The level of success our company has had has been both surprising and gratifying. Western readers have embraced ‘the brand’ and many of them now rightly feel that they are just as much a part of Piccadilly Publishing as the writers themselves. I can’t explain why this is, but my guess is that our readers know that we are every bit as much fans as they are, so maybe they identify with us and understand that we are genuine in our desire to bring the western back to its old prominence, and of course to keep it attractive and affordable in the process!

Need I say more?


  1. Charlie, great post as usual! I know how you feel to have new life breathed into one of your older books. That has been my experience with Rebecca Vickery's publishing company, WESTERN TRAIL BLAZER. Congratulations on this venture, and thanks for letting us know all about Piccadilly Publishing!

  2. A trend I have also notices at the library is the re-issue of many of the writers from the 1920'-1950's. It does this reader and writer's heart good to see these and other new and old Westerns being made available to a the staunch and new lovers of the genre. Thank you for a great post. Doris

  3. Chuck Tyrell and Piccadilly Publishing... now that's a winning combination.

  4. At this point, you all may want to know, David and Mike are concentrating on series. In my case, Stryker books. So those currently scheduled from me are all Stryker books.

    Rebecca has my utmost admiration. She does a tremendous job for so many authors, including myself. We are so fortunate that many fans of westerns are also willing to put those stories out before the public.

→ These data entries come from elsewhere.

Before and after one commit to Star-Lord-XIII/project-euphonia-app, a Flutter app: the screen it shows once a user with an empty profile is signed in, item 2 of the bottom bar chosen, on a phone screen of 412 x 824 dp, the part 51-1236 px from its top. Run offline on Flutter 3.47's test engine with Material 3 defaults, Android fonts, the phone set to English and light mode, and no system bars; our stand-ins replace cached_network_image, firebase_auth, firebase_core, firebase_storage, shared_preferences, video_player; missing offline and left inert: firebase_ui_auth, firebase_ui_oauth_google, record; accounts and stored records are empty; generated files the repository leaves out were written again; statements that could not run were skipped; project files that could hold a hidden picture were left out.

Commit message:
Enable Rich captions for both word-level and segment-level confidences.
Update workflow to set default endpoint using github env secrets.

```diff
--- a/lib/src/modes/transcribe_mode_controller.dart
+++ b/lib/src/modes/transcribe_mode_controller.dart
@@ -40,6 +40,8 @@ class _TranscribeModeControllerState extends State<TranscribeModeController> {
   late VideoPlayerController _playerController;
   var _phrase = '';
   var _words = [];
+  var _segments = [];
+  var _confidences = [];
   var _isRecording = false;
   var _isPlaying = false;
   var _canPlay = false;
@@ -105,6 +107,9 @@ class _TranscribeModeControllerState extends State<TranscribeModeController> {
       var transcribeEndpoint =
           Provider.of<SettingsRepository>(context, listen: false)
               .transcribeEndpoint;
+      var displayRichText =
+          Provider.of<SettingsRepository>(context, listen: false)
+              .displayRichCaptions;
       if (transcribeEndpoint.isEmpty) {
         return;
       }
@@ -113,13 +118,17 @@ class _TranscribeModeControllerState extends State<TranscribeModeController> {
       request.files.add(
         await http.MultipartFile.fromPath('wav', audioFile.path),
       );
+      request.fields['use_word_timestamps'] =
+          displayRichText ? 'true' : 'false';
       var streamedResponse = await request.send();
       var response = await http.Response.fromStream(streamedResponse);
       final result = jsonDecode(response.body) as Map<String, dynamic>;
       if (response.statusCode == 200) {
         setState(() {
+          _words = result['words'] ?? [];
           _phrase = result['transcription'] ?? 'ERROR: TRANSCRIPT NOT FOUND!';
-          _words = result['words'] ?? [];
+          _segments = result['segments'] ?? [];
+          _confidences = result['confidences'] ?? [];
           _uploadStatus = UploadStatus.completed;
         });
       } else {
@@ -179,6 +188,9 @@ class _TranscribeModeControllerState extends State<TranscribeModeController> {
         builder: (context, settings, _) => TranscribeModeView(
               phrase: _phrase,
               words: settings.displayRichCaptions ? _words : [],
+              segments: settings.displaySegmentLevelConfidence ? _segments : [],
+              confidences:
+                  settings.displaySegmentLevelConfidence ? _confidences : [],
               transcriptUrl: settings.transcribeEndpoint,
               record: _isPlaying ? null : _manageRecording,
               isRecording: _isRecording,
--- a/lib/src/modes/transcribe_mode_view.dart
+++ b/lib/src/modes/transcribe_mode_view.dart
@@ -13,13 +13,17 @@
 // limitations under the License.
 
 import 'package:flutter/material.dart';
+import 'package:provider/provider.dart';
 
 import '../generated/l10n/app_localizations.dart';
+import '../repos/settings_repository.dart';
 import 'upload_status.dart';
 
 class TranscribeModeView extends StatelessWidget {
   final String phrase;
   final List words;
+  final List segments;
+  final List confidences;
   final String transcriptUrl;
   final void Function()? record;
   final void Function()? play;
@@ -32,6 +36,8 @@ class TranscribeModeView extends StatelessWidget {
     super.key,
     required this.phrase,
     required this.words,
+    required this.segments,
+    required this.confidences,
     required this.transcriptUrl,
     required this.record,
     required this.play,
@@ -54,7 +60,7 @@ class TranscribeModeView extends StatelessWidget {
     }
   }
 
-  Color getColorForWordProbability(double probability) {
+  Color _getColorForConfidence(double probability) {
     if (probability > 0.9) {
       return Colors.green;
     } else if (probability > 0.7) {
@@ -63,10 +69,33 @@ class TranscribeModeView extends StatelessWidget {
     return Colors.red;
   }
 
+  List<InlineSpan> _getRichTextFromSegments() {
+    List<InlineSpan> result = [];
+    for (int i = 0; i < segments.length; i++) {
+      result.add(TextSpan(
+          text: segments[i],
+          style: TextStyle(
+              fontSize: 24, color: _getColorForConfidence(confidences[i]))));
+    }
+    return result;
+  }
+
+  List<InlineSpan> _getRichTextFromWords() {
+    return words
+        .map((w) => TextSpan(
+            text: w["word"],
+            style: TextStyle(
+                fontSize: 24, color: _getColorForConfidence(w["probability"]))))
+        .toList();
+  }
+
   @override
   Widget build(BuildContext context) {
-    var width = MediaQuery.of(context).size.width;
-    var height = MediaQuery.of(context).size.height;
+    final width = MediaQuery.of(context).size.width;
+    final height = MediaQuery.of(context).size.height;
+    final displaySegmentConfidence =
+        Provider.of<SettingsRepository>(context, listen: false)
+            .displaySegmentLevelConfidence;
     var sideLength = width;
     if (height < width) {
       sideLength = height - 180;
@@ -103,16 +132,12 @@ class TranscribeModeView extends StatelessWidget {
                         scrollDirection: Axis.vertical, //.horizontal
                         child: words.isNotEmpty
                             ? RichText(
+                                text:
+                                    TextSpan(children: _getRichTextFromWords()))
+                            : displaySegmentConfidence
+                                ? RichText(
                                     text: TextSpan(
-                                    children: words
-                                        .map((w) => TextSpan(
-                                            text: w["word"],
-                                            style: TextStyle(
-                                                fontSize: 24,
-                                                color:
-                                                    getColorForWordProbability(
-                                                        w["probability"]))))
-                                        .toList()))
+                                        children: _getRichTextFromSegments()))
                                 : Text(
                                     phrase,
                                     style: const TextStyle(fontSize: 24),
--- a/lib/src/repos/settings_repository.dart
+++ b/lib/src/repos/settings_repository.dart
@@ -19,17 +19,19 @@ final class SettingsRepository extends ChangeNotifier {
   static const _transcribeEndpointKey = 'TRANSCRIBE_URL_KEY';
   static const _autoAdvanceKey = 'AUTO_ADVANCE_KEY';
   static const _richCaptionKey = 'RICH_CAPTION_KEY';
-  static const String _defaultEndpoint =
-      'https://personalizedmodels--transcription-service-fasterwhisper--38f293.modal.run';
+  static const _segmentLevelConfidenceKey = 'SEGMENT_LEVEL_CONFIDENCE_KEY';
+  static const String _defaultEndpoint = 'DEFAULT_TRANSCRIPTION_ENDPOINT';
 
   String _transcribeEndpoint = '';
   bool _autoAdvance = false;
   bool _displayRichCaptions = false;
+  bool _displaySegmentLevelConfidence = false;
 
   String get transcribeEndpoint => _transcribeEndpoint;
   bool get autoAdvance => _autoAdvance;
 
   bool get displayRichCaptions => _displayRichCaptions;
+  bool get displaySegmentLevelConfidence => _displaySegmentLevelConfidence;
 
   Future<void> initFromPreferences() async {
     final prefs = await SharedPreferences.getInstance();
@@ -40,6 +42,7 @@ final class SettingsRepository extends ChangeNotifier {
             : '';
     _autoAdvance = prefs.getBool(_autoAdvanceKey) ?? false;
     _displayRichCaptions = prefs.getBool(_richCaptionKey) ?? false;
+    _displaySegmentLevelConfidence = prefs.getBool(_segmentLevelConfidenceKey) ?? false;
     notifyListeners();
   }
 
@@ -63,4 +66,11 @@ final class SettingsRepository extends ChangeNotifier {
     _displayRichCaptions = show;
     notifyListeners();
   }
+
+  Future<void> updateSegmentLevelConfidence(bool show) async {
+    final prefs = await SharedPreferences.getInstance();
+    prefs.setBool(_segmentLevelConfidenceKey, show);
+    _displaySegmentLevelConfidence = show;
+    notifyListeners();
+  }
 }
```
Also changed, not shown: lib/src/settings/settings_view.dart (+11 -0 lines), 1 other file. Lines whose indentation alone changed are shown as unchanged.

  5. I sure do love being able to buy all the books I missed the first time around. Now we need 32-hour days. :)